Wild Georgia: Goldenrods and asters go together, like salt and pepper

I can’t imagine September without goldenrods and asters, whose beautiful blooms I most associate with late summer and fall in Georgia. A September without them would be like early April without dogwood blossoms.

Goldenrods and asters seem to go together, like salt and pepper and horse and carriage. This month, they’ll be exploding into riots of color along roadsides and forest edges, in woodland openings, meadows, old fields and along stream banks. (Georgia has some 30 goldenrod species and about 35 aster species.)

Some of nature’s most breathtaking sights in autumn are bright yellow goldenrods blooming next to blue, white or purple asters in sunny fields and along country lanes. It’s no coincidence that species of the two groups often bloom together in the same place at the same time. The two groups are closely related, both belonging to the aster family.

Their bright colors seem designed by nature to blend just right to produce pleasing visual effects. That’s especially true when blue or purple asters bloom among yellow goldenrods. Blue or purple with yellow are said to be “complementary” colors that, when viewed together, are satisfying to the eye.

In her bestselling book, “Braiding Sweetgrass,” author Robin Wall Kimmerer said she decided early on to study botany because she wanted to find out why goldenrods and asters grow together.

She asked: Why do they stand beside each other when they could grow alone?
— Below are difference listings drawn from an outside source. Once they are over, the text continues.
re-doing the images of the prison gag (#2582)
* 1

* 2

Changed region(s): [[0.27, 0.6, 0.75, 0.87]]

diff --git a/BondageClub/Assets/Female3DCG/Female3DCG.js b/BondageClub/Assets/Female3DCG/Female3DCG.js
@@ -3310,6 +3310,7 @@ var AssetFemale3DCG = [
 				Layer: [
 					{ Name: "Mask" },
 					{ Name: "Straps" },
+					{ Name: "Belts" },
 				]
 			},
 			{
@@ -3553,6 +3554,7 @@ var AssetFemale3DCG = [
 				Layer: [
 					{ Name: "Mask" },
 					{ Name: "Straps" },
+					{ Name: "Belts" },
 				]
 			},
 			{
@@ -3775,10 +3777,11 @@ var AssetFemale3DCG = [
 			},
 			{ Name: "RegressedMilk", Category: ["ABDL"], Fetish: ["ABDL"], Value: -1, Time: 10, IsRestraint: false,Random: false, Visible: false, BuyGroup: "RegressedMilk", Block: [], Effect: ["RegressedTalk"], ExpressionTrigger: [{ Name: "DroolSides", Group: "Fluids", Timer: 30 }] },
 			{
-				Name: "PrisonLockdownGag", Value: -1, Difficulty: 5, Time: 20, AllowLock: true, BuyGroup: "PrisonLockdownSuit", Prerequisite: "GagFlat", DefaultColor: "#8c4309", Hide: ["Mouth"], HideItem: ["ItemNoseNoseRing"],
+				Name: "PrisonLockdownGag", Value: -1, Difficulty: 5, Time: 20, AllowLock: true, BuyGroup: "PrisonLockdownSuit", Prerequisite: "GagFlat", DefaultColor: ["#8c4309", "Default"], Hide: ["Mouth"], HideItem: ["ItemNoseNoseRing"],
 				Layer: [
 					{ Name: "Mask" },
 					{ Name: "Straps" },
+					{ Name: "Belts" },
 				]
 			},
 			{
Her conclusion: Goldenrod and aster colors mixed together also are pleasing to the eyes of bees, flies and other vital pollinators. It makes the flowers prime pollinator targets. Together, their blooms receive far more pollinator visits than they would if growing alone.

One would find it hard to argue that point after observing the amazing profusion of bees, flies, wasps, butterflies and other pollinators buzzing about and sipping nectar from goldenrods and asters on a sunny day in fall.

Come first frost, though, their flowers will wither and turn dull brown. Even then, their seeds will provide food for many birds and small animals.

IN THE SKY: From David Dundee, Tellus Science Museum astronomer: The moon is first quarter on Saturday night (Sept. 3). Mercury is low in the west at dusk. Rising in the east are Venus, just before sunrise; Mars, around midnight; Jupiter, just after dark; and Saturn, at sunset.

Charles Seabrook can be reached at charles.seabrook@yahoo.com.